Tourists are fleeing from South-east Asia because of it. A friend of mine visiting Paris last week was choking on it, despite the city's attempt to cut down pollution by banning even-numbered cars on Parisian roads. And our own London Tourist Board is also concerned about pollution levels in our tourist-packed city. How can we deal with this problem? Have an "integrated transport policy", says the London Tourist Board, which this week launched its vision for the year 2010 encouraging the use of public transport.
Other European cities have been taking an organised approach to transport for a while now. In Vienna, the trams whisk you gracefully through the city, and passengers are, incredibly, trusted to buy and stamp their own tickets on every journey.

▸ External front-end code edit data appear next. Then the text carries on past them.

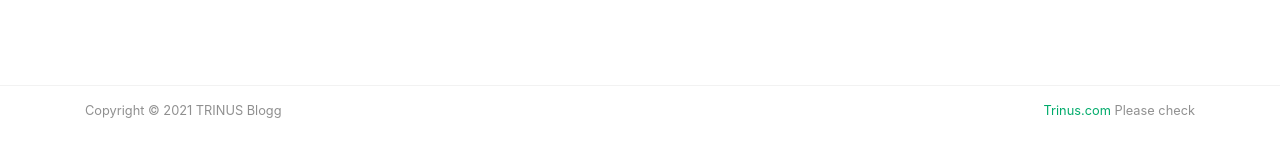
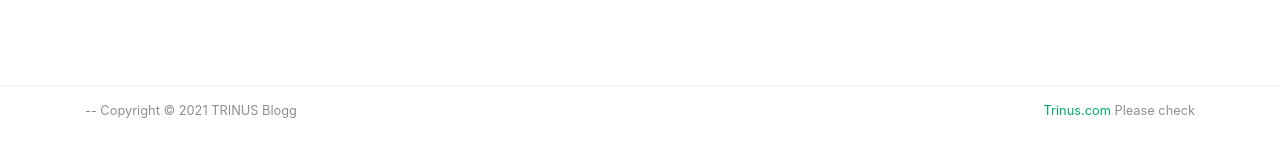
Before and after one commit to ashish-choudhari/weblog, a Jekyll site: the page built from _pages/about.md, in a window 1280 px wide. Shown: the part 480-637 px from the top of the page. Built offline with Jekyll 4.4.1, drawn with Linux system fonts in a browser that asks for light colours; nearby versions of some CDN libraries; comment, search, counter and statistics services are not loaded.

```diff
--- a/_layouts/default.html
+++ b/_layouts/default.html
@@ -162,7 +162,7 @@ ga('send', 'pageview');
     <div class="container">
         <div class="row">
             <div class="col-md-6 col-sm-6 text-center text-lg-left">
-                Copyright © {{ site.time | date: "%Y" }} {{ site.name }}
+             --   Copyright © {{ site.time | date: "%Y" }} {{ site.name }}
             </div>
             <div class="col-md-6 col-sm-6 text-center text-lg-right">
                 <a target="_blank" href="https://www.trinus.com/">Trinus.com</a> Please check
```
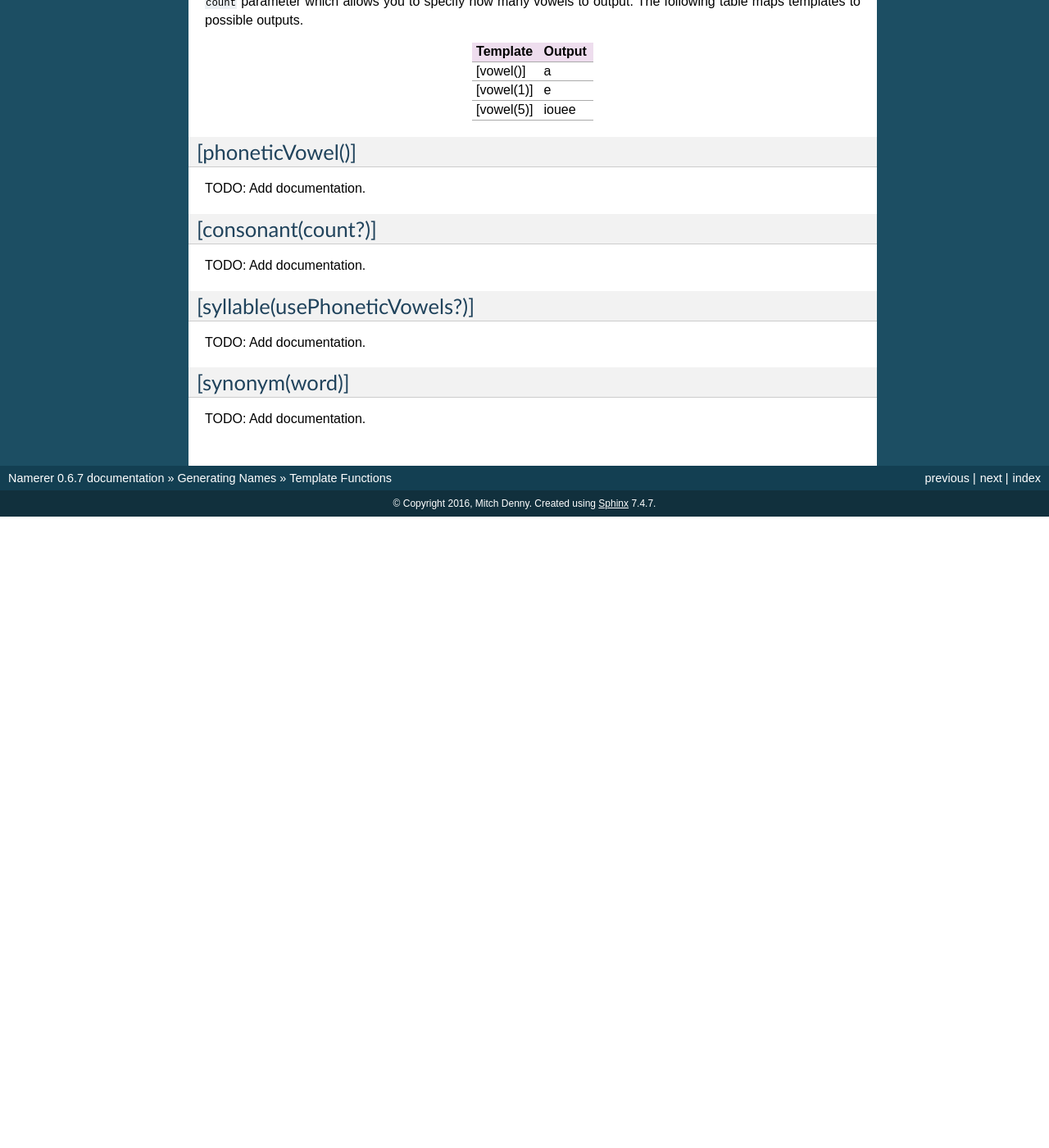
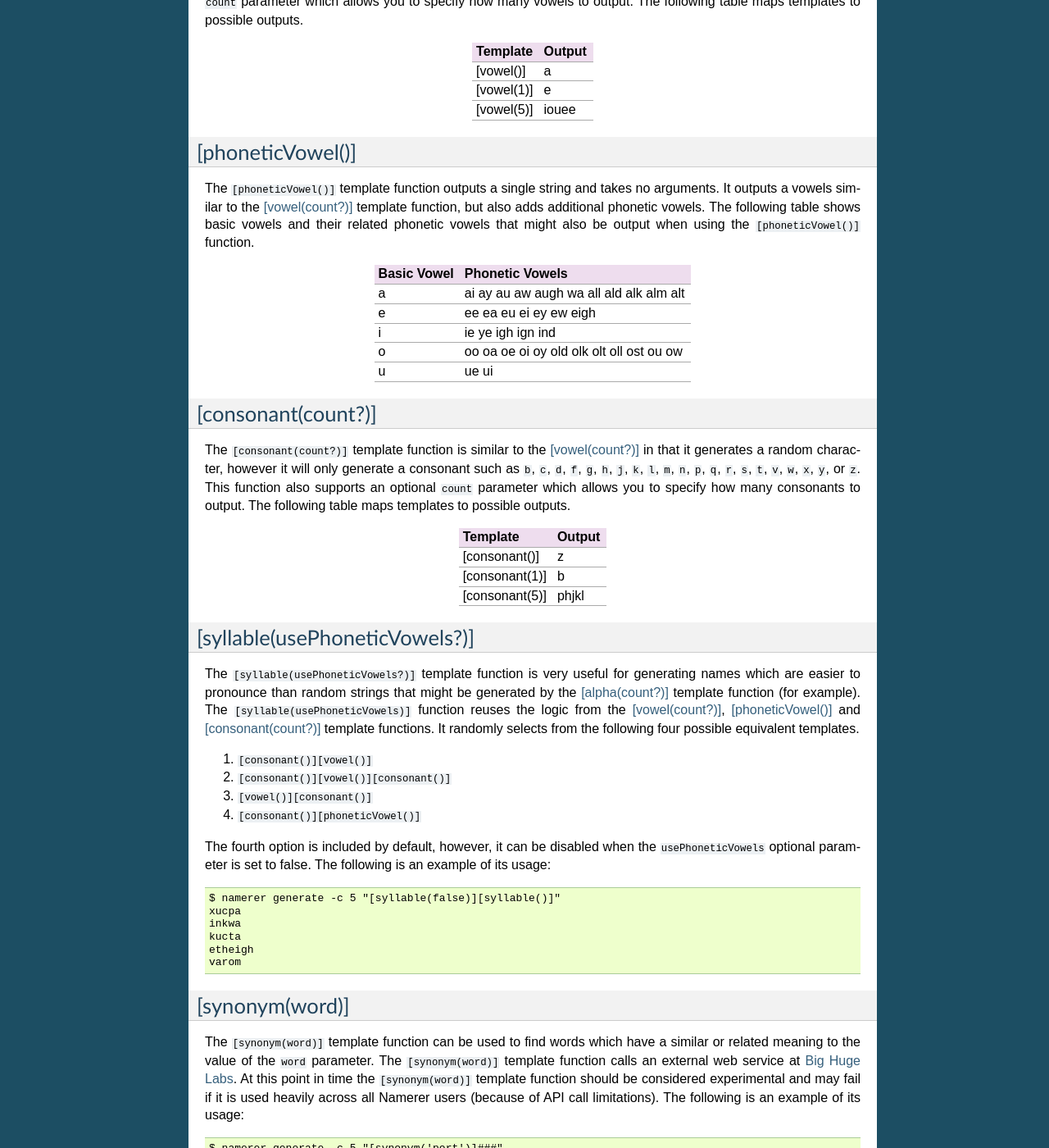
Before and after one commit to mitchdenny/namerer, a Sphinx documentation site: the page built from docs/template-functions.rst, in a window 1280 px wide and 1400 px high, scrolled down 1507 px. Shown: the whole window at 82% size. Built offline with Sphinx 7.4.7, drawn with Linux system fonts in a browser that asks for light colours; before the commit the page ends 2137 px from its top, so only the background shows below that; some of the changed text lies outside the part shown.

Commit message:
Template function doco complete.

```diff
--- a/docs/template-functions.rst
+++ b/docs/template-functions.rst
@@ -108,26 +108,86 @@ Template     Output
 
 [phoneticVowel()]
 -----------------
+The ``[phoneticVowel()]`` template function outputs a single string and takes
+no arguments. It outputs a vowels similar to the :ref:`vowel-template-function`
+template function, but also adds additional phonetic vowels. The following
+table shows basic vowels and their related phonetic vowels that might also
+be output when using the ``[phoneticVowel()]`` function.
 
-TODO: Add documentation.
+=========== ========================================
+Basic Vowel Phonetic Vowels
+=========== ========================================
+a           ai ay au aw augh wa all ald alk alm alt
+e           ee ea eu ei ey ew eigh
+i           ie ye igh ign ind
+o           oo oa oe oi oy old olk olt oll ost ou ow
+u           ue ui
+=========== ========================================
 
 .. _consonant-template-function:
 
 [consonant(count?)]
 -------------------
+The ``[consonant(count?)]`` template function is similar to the :ref:`vowel-template-function`
+in that it generates a random character, however it will only generate a consonant
+such as ``b``, ``c``, ``d``, ``f``, ``g``, ``h``, ``j``,
+``k``, ``l``, ``m``, ``n``, ``p``, ``q``, ``r``, ``s``,
+``t``, ``v``, ``w``, ``x``, ``y``, or ``z``. This function
+also supports an optional ``count`` parameter which allows you to specify
+how many consonants to output. The following table maps templates to
+possible outputs.
 
-TODO: Add documentation.
+============== ==============
+Template       Output
+============== ==============
+[consonant()]  z
+[consonant(1)] b
+[consonant(5)] phjkl
+============== ==============
 
 .. _syllable-template-function:
 
 [syllable(usePhoneticVowels?)]
 ------------------------------
+The ``[syllable(usePhoneticVowels?)]`` template function is very useful for
+generating names which are easier to pronounce than random strings that
+might be generated by the :ref:`alpha-template-function` template function
+(for example). The ``[syllable(usePhoneticVowels)]`` function reuses the
+logic from the :ref:`vowel-template-function`, :ref:`phonetic-vowel-template-function` and :ref:`consonant-template-function`
+template functions. It randomly selects from the following four possible
+equivalent templates.
 
-TODO: Add documentation.
+1. ``[consonant()][vowel()]``
+2. ``[consonant()][vowel()][consonant()]``
+3. ``[vowel()][consonant()]``
+4. ``[consonant()][phoneticVowel()]``
+
+The fourth option is included by default, however, it can be disabled
+when the ``usePhoneticVowels`` optional parameter is set to false. The following
+is an example of its usage::
+
+	$ namerer generate -c 5 "[syllable(false)][syllable()]"
+	xucpa
+	inkwa
+	kucta
+	etheigh
+	varom
 
 .. _synonym-template-function:
 
 [synonym(word)]
 ---------------
+The ``[synonym(word)]`` template function can be used to find words which
+have a similar or related meaning to the value of the ``word`` parameter. The
+``[synonym(word)]`` template function calls an external web service at
+`Big Huge Labs <http://words.bighugelabs.com>`_. At this point in time the
+``[synonym(word)]`` template function should be considered experimental and
+may fail if it is used heavily across all Namerer users (because of API call
+limitations). The following is an example of its usage::
 
-TODO: Add documentation.
+	$ namerer generate -c 5 "[synonym('port')]###"
+	turn351
+	opening171
+	side462
+	porthole843
+	turn118
```
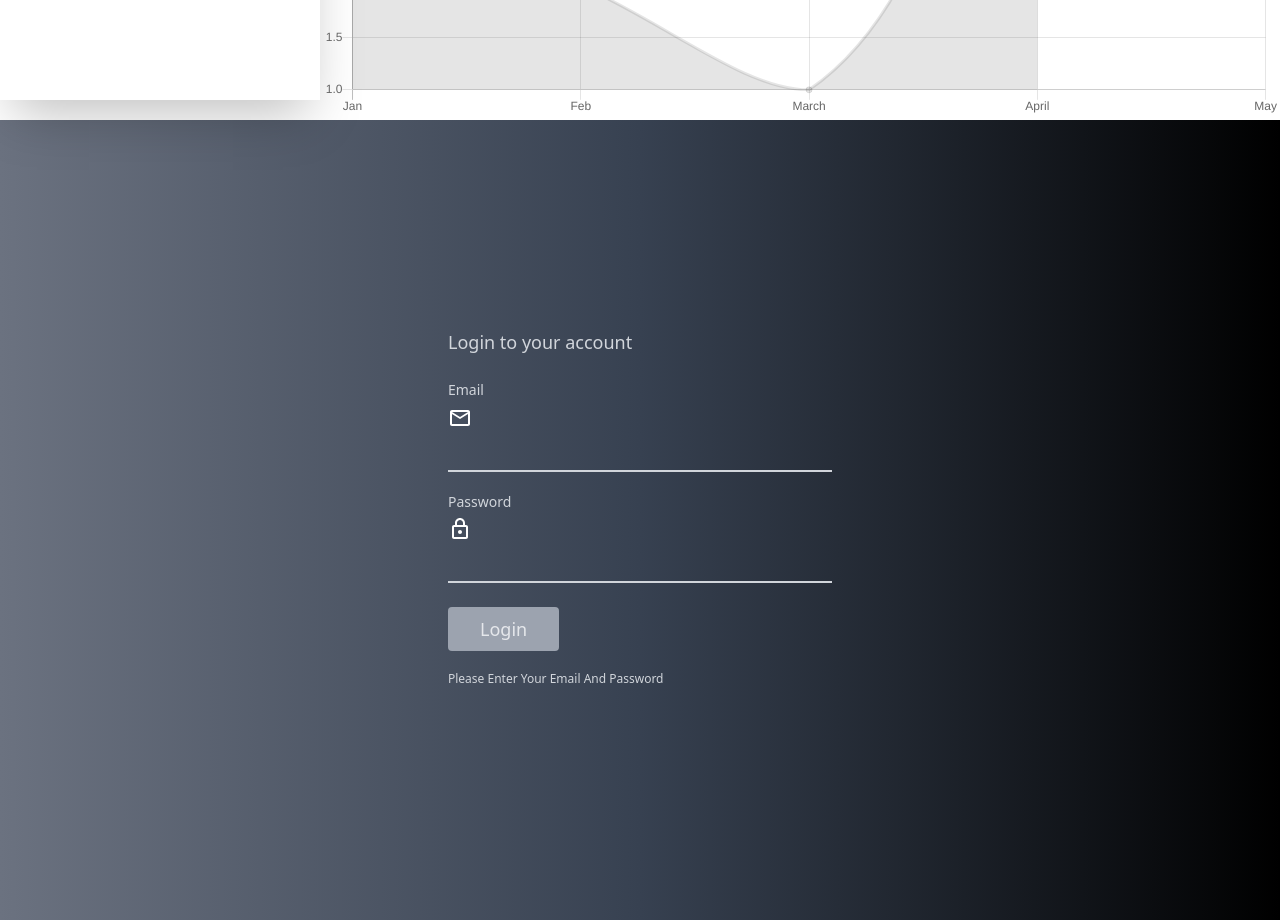
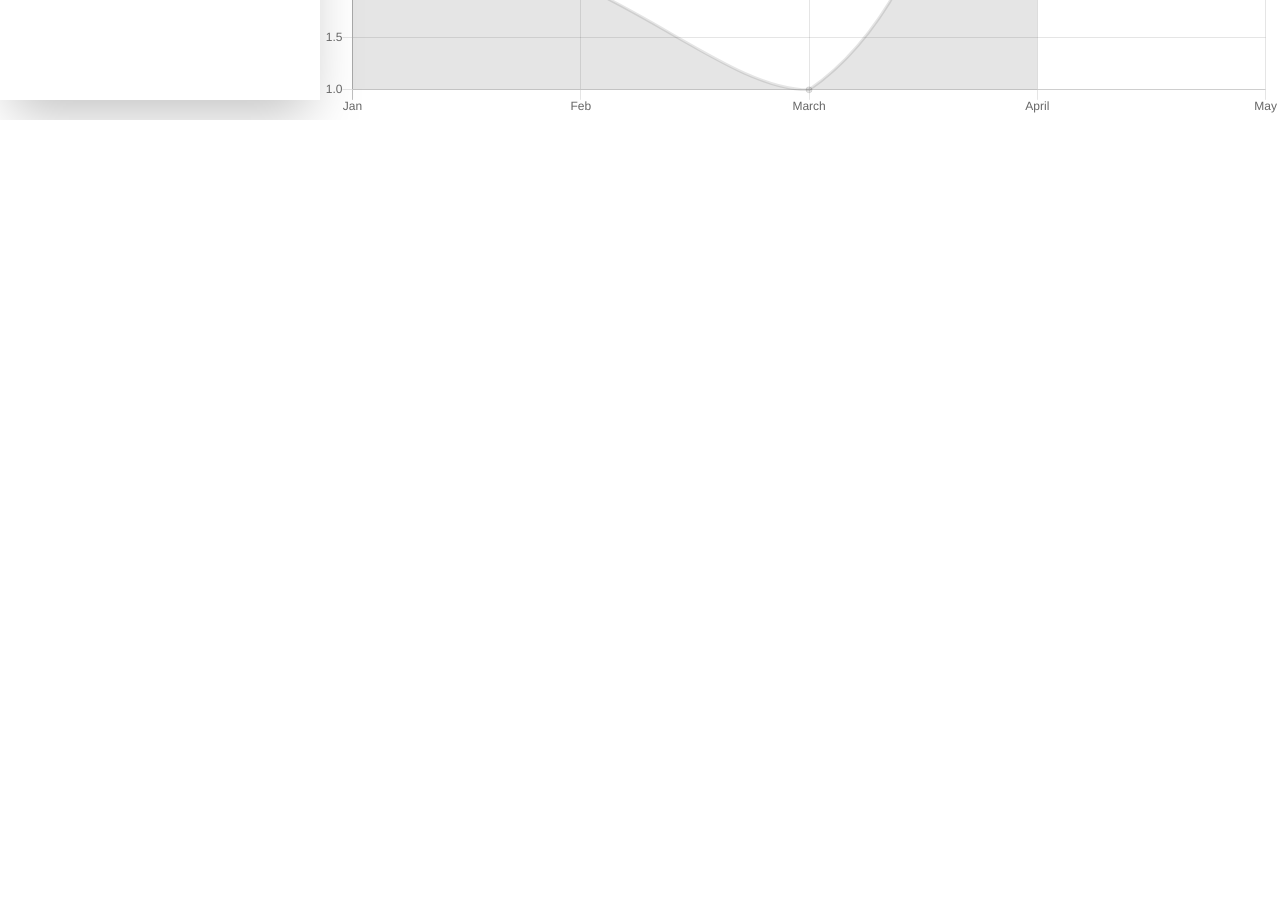
Before and after one commit to Cattle-Care/cattle-care-admin, a React (Create React App) app: page / in a window 1280 px wide. Shown: the part 700-1620 px from the top of the page. After the commit the page ends 820 px from the top, so only its background shows below. Built offline with nearby package versions, Linux system fonts and the light colour scheme.

Commit message:
login page added

```diff
--- a/src/App.js
+++ b/src/App.js
@@ -1,12 +1,14 @@
 import React from 'react';
 import App from './pages';
 import Login from './components/Login';
+import Login2 from './components/Login2';
 
 function App2() {
   return (
     <>
-    <App/>
-    <Login/>
+     <App/>
+
+
 
   </>
   )
--- a/src/components/Login.js
+++ b/src/components/Login.js
@@ -4,25 +4,32 @@ import LockOutlinedIcon from '@material-ui/icons/LockOutlined';
 function Login() {
     return (
         <>
-           <div className="w-full h-screen bg-gradient-to-r from-gray-500 via-gray-700 to-black flex justify-center items-center">
+
+           <div className="w-full h-screen bg-blue-600 flex justify-center items-center">
            <div className="mx-auto  max-w-screen-xl ">
-               <div className="w-96 h-96 ">
-               <h2 class="text-gray-300 text-lg  font-medium title-font mb-5">Login to your account</h2>
+
+               <div className="w-96 h-96   ">
+               <h2 class="text-gray-300 text-2xl  font-medium title-font mb-5">Login To Admin</h2>
       <div class="relative mb-4">
         <label for="full-name" className="leading-7 text-sm text-gray-300">Email</label>
-        <div className="text-white"><MailOutlineIcon/></div>
-        <input type="text" id="email " name="email" className="w-full p-2 bg-transparent   border-b-2 text-white border-gray-300  outline-none "/>
+        <div className="text-white absolute py-2"><MailOutlineIcon/></div>
+        <input type="text" id="email " name="email" className="w-full p-2 bg-transparent focus:border-blue-900 hover:border-green-400 px-8 border-b-2 text-white border-gray-300  outline-none "/>
       </div>
       <div className="relative mb-4">
         <label for="email" className="leading-7 text-sm text-gray-300">Password</label>
-        <div className="text-white"><LockOutlinedIcon/></div>
-        <input type="email" id="password" name="password" className="w-full p-2 bg-transparent   border-b-2 text-white  border-gray-300  outline-none "/>
+        <div className="text-white  absolute py-2"><LockOutlinedIcon/></div>
+        <input type="email" id="password" name="password" className="w-full p-2 bg-transparent focus:border-blue-900 hover:border-green-400 px-8  border-b-2 text-white  border-gray-300  outline-none "/>
       </div>
 
-      <button type="button" className="text-gray-200 bg-gray-400 border-0 py-2 my-2 px-8 focus:outline-none hover:bg-gray-500 rounded text-lg">Login</button>
+      <button type="button" className="text-gray-200 bg-gray-400 border-0 py-2 my-2 px-8 focus:outline-none hover:bg-blue-700 rounded text-lg">Login</button>
 
       <p className="text-xs text-gray-300 mt-3">Please Enter Your Email And Password</p>
     </div>
+
+
+
+
+
                </div>
                </div>
         </>
--- /dev/null
+++ b/src/components/Login2.js
@@ -0,0 +1,44 @@
+import React from 'react';
+import MailOutlineIcon from '@material-ui/icons/MailOutline';
+import LockOutlinedIcon from '@material-ui/icons/LockOutlined';
+
+function Login2() {
+    return (
+        <>
+           <div className="w-screen h-screen flex  ">
+
+           <div className="w-1/2 h-screen bg-blue-500 flex justify-center items-center">
+         <div className="w-4/5">
+           <h1 className="text-4xl font-bold text-white">Welcome To Cattle Care Admin</h1>
+            <p className="py-5 text-gray-300">Lorem ipsum dolor sit amet, consectetur adipiscing elit. Suspendisse fringilla nisl nec justo suscipit consectetur.
+                Integer gravida justo at dui aliquet, ac pulvinar enim sodales. Donec a nisi vitae sapien posuere ullamcorper.</p>
+                </div>
+           </div>
+
+
+
+           <div className="w-1/2 h-screen flex justify-center items-center  ">
+           <div className="w-96 h-96   ">
+           <h2 class="text-blue-600 text-2xl  font-medium title-font mb-5">Login To Admin</h2>
+      <div class="relative mb-4">
+        <label for="full-name" className="leading-7 text-sm font-semibold text-blue-600">Email</label>
+        <div className="text-blue-600 absolute py-2"><MailOutlineIcon/></div>
+        <input type="text" id="email " name="email" className="w-full p-2 bg-transparent focus:border-b-4 focus:border-blue-900 hover:border-green-400 px-8 border-b-2 text-white border-blue-700  outline-none "/>
+      </div>
+      <div className="relative mb-4">
+        <label for="email" className="leading-7 text-sm font-semibold text-blue-600">Password</label>
+        <div className="text-blue-600 absolute py-2"><LockOutlinedIcon/></div>
+        <input type="email" id="password" name="password" className="w-full p-2 bg-transparent focus:border-blue-900 hover:border-green-400 px-8  border-b-2 text-white  border-blue-700  outline-none "/>
+      </div>
+
+      <button type="button" className="text-gray-200 bg-blue-600 border-0 py-2 my-2 px-8 focus:outline-none hover:bg-blue-700 rounded text-lg">Login</button>
+
+      <p className="text-xs text-blue-600 mt-3 font-semibold">Please Enter Your Email And Password</p>
+           </div>
+           </div>
+           </div>
+        </>
+    )
+}
+
+export default Login2
--- a/src/components/Profile.js
+++ b/src/components/Profile.js
@@ -4,7 +4,7 @@ function Profile() {
     return (
         <>
         <Layout>
-           <div class="rounded   overflow-hidden shadow max-w-xs bg-gray-700 py-24 my-5 mx-10 ">
+           <div class="rounded   overflow-hidden shadow max-w-xs bg-blue-900 py-24 my-5 mx-10 ">
 
     <div class="flex justify-center -mt-8">
         <img src=" https://cdn0.iconfinder.com/data/icons/avatar-batch-1/512/profile_icon-11-128.png" class="rounded-full border-solid border-white border-2 -mt-3"/>
```
Also changed, not shown: 1 other file (tests, documents, lock files or other folders).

Not surprisingly, Switzerland's public transport is famous for running like clockwork. And in Copenhagen, tourist maps indicate numerous locations around the city where you can extract a "city bike" from a cycle stand on the pavement for 20 kroner. You can then cycle to your chosen tourist sight, park your bike at the nearest bike stand and retrieve your money. Choose from a bus, a train or another bike to take you back again. Smog, in Copenhagen, is not an issue.Reuse content